When Jason Biggs wrote that being a celebrity meant having constant anxiety about being recognized, he had no idea — high-end retail stores are testing technology that scans customers against a database of celebrity photos and alerts store clerks when there's a match.
According to NPR, the software is being tested in "a dozen undisclosed top stores and hotels in the U.S., the U.K., and the Far East," and works even if the person is wearing sunglasses or a hat, has gained weight, has aged, has changed hair colors, or has grown facial hair.
Once the system has made a match, salesclerks are alerted via computer, iPad or iPhone and given a list of the customer's preferences.

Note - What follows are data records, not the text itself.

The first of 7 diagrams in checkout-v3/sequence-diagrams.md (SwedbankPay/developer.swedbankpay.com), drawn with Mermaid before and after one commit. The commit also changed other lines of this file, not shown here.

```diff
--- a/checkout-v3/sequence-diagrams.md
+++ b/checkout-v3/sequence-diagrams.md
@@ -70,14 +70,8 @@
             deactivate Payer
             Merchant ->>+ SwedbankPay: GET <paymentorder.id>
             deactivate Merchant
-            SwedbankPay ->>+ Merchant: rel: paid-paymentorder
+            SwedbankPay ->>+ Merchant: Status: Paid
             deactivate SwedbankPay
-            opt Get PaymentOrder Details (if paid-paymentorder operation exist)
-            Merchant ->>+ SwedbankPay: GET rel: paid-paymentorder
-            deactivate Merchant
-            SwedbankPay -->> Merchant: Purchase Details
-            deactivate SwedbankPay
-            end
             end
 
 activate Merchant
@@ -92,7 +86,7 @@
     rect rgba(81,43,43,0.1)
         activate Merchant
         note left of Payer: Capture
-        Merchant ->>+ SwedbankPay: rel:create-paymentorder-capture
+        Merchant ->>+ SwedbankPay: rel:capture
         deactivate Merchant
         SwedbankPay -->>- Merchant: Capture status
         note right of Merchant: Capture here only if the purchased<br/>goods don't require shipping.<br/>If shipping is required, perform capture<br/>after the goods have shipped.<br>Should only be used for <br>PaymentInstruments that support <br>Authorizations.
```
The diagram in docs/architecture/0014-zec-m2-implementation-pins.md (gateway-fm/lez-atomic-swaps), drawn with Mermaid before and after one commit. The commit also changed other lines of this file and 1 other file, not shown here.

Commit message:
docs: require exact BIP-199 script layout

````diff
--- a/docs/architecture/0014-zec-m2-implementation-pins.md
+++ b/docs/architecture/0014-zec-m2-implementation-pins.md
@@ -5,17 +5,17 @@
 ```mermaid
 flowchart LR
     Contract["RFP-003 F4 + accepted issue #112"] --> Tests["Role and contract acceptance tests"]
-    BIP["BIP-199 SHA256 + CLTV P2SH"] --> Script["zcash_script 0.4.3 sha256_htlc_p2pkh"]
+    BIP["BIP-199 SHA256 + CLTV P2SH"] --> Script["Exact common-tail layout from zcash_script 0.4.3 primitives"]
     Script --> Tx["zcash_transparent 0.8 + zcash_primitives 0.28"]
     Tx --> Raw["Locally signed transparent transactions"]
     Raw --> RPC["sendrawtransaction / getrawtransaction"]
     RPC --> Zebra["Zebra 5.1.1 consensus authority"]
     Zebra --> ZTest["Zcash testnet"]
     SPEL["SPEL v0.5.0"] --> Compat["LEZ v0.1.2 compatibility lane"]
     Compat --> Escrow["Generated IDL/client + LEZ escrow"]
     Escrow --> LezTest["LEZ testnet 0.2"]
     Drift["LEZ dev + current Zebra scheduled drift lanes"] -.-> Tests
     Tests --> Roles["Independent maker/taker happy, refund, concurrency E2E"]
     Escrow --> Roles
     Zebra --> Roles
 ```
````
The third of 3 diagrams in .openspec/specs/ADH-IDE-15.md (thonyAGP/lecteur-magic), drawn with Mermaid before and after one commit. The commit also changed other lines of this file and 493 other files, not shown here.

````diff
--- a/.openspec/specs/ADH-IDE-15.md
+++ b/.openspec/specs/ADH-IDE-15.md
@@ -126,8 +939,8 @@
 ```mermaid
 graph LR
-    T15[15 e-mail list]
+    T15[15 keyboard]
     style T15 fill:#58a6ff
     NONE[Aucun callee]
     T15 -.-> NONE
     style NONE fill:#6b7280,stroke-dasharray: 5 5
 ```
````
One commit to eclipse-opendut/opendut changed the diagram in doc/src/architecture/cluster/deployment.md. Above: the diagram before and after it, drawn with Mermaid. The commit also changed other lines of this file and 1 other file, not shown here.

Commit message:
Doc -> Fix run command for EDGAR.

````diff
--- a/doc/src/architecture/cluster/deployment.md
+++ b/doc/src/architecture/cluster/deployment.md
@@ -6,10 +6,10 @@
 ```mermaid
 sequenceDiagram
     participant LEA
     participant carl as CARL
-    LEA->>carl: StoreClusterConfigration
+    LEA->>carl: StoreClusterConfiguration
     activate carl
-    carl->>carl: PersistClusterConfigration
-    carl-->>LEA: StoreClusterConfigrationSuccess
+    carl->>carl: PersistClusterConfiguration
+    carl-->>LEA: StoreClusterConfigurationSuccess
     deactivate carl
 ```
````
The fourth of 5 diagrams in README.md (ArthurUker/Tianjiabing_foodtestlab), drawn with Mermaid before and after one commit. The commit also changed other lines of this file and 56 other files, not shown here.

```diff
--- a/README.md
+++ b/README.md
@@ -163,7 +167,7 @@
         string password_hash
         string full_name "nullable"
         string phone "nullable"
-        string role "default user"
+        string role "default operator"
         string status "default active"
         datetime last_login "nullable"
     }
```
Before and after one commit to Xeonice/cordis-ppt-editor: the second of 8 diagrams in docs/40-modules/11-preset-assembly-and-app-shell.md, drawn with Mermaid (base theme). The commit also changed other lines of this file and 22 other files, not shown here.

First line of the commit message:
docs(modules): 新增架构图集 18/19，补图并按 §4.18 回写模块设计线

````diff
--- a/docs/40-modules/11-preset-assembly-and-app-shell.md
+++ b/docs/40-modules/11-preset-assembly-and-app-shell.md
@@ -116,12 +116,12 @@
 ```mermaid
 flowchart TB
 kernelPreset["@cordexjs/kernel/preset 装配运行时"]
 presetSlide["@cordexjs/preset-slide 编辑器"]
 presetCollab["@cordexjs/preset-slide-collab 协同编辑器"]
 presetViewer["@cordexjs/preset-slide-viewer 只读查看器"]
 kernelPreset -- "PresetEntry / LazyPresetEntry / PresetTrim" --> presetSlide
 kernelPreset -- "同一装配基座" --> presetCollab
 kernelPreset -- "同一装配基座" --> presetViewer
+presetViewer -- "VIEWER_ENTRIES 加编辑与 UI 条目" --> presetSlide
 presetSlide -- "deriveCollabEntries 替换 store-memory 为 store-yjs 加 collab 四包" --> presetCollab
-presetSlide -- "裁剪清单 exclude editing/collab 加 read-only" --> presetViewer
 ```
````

And stores aren't just focusing on celebrities — many US retailers track shoppers via their smartphones by following the WiFi signals. Using the technology, stores can gather data about their customers, "using video surveillance and signals from their cellphones and apps to learn information as varied as their sex, how many minutes they spend in the candy aisle and how long they look at merchandise before buying it."
[NPR, image via Shutterstock]